Tracey Allen, a well-known advocate for renewable energy in P.E.I., in conjunction with the City of Summerside, held a session Monday involving area people involved in renewable energy, along with interested members of the public.
“We’re working to form a volunteer group, almost like an industry association,” Allen said. “We’ve the IT industry for years and bio-alliance; we’d like to have a renewable P.E.I. but not the same structure. It would be all volunteers as opposed to government-funded and making sure that it’s representative Island-wide from each of the counties.”
A small group gathered at Credit Union Place Monday night and listened while representatives from the City of Summerside discussed its wind turbine generation project and the efforts to minimize the city’s carbon footprint by reducing its dependence on fossil fuels.

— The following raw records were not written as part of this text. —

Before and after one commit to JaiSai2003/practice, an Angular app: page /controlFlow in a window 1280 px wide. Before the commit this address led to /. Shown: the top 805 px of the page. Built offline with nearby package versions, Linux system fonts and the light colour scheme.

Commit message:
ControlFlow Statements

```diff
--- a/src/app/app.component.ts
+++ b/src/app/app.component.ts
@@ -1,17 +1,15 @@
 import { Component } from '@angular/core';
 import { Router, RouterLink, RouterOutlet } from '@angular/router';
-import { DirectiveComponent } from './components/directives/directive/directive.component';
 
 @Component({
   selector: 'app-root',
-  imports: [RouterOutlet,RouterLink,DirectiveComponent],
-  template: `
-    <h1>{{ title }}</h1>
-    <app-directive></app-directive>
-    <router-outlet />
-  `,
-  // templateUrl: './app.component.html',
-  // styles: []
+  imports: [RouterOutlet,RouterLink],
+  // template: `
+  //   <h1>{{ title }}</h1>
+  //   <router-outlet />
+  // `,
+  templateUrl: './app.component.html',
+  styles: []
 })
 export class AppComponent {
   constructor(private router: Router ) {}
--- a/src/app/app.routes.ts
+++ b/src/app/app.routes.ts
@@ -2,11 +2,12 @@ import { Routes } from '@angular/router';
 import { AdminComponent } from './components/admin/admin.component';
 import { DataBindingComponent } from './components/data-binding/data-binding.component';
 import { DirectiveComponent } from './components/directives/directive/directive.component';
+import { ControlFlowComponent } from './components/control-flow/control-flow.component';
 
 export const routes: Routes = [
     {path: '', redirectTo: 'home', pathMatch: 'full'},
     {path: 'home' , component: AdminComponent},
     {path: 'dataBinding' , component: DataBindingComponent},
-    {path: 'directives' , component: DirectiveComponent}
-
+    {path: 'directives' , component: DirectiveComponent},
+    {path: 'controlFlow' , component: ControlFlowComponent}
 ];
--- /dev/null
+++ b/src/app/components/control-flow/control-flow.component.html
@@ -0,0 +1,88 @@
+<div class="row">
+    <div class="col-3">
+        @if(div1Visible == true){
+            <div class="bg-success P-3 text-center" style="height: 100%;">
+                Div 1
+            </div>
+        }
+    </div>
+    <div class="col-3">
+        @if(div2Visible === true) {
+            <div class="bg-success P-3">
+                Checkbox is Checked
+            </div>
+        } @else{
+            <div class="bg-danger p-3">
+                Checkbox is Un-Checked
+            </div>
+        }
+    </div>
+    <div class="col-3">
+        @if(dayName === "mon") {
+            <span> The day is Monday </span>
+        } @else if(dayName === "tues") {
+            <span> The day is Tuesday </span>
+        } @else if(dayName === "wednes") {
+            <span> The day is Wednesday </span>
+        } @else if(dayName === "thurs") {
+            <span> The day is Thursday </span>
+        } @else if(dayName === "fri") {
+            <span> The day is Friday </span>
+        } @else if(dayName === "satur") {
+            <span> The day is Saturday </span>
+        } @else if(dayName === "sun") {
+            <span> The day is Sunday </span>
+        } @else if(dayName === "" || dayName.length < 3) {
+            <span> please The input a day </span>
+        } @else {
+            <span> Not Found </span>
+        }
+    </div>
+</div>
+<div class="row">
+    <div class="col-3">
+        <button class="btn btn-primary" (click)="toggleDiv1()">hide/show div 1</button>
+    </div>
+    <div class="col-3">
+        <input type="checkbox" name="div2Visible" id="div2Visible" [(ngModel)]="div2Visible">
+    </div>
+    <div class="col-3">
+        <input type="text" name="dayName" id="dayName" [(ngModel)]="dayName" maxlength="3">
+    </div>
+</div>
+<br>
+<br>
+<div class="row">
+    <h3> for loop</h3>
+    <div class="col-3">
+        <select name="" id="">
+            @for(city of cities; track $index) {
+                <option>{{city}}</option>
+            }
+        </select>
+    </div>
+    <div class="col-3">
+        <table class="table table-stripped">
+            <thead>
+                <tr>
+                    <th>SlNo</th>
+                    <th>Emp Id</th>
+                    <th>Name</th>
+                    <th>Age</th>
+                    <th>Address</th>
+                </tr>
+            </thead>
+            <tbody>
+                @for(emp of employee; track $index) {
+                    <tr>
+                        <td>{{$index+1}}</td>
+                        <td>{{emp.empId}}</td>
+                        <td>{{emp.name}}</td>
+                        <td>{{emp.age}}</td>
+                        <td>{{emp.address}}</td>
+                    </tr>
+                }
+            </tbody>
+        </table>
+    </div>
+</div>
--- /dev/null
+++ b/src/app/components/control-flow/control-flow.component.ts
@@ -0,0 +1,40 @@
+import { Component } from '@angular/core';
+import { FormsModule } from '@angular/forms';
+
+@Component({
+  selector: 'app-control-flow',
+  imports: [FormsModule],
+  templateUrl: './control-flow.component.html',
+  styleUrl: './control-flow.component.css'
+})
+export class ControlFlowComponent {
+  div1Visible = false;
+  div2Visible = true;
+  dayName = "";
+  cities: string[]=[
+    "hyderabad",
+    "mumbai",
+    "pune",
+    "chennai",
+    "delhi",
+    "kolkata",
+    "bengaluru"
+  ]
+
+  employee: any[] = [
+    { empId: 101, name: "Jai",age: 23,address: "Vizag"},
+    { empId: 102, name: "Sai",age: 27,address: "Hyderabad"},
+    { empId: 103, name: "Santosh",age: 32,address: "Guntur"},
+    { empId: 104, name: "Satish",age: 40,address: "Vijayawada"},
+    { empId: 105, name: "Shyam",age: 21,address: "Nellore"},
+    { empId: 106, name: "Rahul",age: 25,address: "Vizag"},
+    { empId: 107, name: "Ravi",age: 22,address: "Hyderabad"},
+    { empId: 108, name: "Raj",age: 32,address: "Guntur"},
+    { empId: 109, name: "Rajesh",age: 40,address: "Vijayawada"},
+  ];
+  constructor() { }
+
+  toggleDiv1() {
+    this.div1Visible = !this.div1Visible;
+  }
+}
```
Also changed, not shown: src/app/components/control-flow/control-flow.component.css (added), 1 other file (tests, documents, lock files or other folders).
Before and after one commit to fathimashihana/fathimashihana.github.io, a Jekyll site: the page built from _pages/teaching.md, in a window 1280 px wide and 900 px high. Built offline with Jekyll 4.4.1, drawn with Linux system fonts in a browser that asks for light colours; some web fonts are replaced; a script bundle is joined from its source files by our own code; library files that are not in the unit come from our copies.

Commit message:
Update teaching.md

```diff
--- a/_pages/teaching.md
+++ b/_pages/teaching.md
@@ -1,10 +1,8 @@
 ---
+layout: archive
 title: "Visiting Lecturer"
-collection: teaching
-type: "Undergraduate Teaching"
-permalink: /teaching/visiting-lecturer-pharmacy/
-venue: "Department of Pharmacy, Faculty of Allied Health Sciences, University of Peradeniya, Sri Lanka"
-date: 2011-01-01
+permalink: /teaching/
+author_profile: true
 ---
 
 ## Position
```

The city produces more wind energy than it can consume at one time and is now offering customers thermal storage heating units and water heaters to help reduce their electrical costs.
The city’s Heat for Less program offers Summerside utility customers a guaranteed electrical rate of eight cents per kilowatt-hour for a five-year period.
Municipal Services director Greg Gaudet said this computes to paying 69 cents for a litre of oil. He said at today’s oil prices, the city’s program is offering a 30 per cent savings on current home heating costs.
While the city is making progress in renewable energy, the discussions centered around what needs to be done to improve the initiative on a province-wide basis.
“Policy change, that was the big, big thing,” Allen said following the discussions. “Whether it’s fees and tariffs or whether it’s allowing or recognizing renewable energy, the group saw a need for co-operation between the three levels of government, municipal, provincial and federal to get policies in place that recognize renewable energy and help promote it,” she said.
“They want the electric cars for both storage and infrastructure,” Allen said. “They see that as the future and policy definitely has to change in order to make a lot of the changes they see that need to be changed.”
Education was another priority the group had. They said there is a need for the public to understand that renewable energy projects are not science fiction, but are here today and will not only help the environment but also save them money.
“People don’t want to talk kilowatts,” Allen said. “They want to talk dollars and cents. What does it mean to me?”
Allen said the meeting in Summerside had a different focus than the one held previously in Charlottetown.
“What was interesting was the meeting in Charlottetown had a whole different feel to it and issues,” she said. “It’s nice that every area seems to have a different focus. When we go Oct. 26 to Fortune Bridge for the east end of the Island, they’ll probably have a whole different view too.”